Beerito Mexican Lager
Oskar Blues Brewery
$2.09/Can (12 oz)
I always throw a glance at the Oskar Blues shelf at the liquor store, because I generally like what they’re selling. I hadn’t noticed this one before- but no sooner had I seen it than I was confused by it. It’s called “Beerito,” but what does that mean? Is it just a Mexican-sounding name? Is it a blend between a Beer and a margarita (a masculine one, I guess… margarito)? Perhaps it’s a burrito-flavored beer? Or a mojito-flavored beer, and Oskar Blues just got Cuba confused with Mexico? The possibilities are endless!
The Brewer’s Pitch
Oskar Blues’ opening gambit? Describing the beer’s name as “uncanny.” It’s NOT uncanny, it’s just confusing, and I think the brewery might not know what an adjective is. They also say the mouthfeel is “unique,” which is not a reassuring word. It destroys all the rules- a light bodied amber lager that uses Colorado malt to give it a surprisingly thick and creamy mouth feel. The flavor notes seem all over the place- grain, walnuts, toast, plum, honey, and cocoa (it sounds like what I assume breakfast in an English Boarding school is like, honestly). It’s a lot to pack into a mere 4.5% ABV beer, but Oskar Blues thinks they’re the ones to make it happen.

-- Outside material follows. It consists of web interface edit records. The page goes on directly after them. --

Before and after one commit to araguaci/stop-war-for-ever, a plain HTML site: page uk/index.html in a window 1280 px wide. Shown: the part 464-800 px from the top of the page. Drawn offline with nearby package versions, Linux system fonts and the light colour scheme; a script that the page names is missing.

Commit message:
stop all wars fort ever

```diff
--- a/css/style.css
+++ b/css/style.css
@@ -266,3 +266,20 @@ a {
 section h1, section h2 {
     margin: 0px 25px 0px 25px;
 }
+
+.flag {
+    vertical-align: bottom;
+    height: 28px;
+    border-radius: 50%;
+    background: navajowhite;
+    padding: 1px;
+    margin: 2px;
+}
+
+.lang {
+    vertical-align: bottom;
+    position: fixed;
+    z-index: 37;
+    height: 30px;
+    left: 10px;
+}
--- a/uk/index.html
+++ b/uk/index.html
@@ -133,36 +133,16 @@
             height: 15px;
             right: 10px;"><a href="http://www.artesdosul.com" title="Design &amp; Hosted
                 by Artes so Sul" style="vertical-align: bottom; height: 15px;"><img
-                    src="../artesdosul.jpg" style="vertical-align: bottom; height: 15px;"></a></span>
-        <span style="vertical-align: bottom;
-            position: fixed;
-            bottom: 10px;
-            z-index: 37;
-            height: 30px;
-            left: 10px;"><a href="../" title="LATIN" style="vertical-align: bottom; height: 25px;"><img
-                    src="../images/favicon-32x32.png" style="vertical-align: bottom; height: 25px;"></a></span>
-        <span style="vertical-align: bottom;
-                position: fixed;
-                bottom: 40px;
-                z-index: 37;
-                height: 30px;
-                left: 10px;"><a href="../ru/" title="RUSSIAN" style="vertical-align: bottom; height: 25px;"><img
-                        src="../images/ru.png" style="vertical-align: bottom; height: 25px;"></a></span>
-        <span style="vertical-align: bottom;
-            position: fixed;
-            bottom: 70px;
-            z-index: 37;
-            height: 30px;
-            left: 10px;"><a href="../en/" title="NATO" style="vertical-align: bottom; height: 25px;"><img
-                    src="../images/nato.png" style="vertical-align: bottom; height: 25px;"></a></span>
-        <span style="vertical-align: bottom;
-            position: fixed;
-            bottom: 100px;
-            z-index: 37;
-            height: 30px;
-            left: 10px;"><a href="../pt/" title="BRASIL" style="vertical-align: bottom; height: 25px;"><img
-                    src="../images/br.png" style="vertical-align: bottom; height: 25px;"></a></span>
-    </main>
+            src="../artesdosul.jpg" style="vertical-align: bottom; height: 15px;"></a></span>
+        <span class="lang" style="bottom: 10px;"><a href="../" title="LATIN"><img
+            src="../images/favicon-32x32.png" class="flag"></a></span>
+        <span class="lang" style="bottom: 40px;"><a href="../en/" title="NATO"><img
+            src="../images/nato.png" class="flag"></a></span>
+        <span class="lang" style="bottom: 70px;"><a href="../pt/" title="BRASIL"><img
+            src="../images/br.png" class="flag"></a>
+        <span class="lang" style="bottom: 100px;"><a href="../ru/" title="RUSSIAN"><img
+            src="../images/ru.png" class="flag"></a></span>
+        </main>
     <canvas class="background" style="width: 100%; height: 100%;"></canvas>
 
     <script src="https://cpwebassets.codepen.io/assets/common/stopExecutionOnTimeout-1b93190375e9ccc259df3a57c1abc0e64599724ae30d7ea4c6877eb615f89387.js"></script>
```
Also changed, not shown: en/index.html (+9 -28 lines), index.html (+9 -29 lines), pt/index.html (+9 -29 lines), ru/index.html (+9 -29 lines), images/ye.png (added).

Beerito is a honey amber, the color of a good ginger ale. The head is thin and ragged, slightly off-white, and the nose is sweetly roasted and a bit smoky. It’s pretty light bodied and a bit coarse from lingering carbonation. The first hit is oak and walnuts combining for a slightly herbal and acidic flavor with tannic backgrounds. Lightly toasted oat bread makes up the center of the flavor but the oak continues to dominate- as the beer warmed the plant notes got stronger and stronger. Towards the finish there was a burst of jammy sweetness but again, it was pretty minor in comparison to the dominant flavors.
I’m no huge fan of sours, but I can see how they have their place. The sourness found in this beer is one I’ve just never been able to get behind. It’s that unpleasant bite you get when a bit of walnut shell sticks in the nutmeat and you eat it by mistake, or when you get dared to chew on some oak bark (don’t ask). It’s an insidious taste that undercuts whatever else was going on here. I can’t ding the beer too hard for it since, if I’d finished it promptly, it wouldn’t have been so bad. You know what I thought the entire way through this beer? I was thinking that Negro Modelo is what this beer wants to be: smooth, not too heavy, lightly sweet and smoky. Buy that instead.
The Bottom Line
The Oskar Blues page for this beer also includes a quote from “Malty Sanchez.” I’m not sure exactly where they were going with that but it makes me vaguely uncomfortable.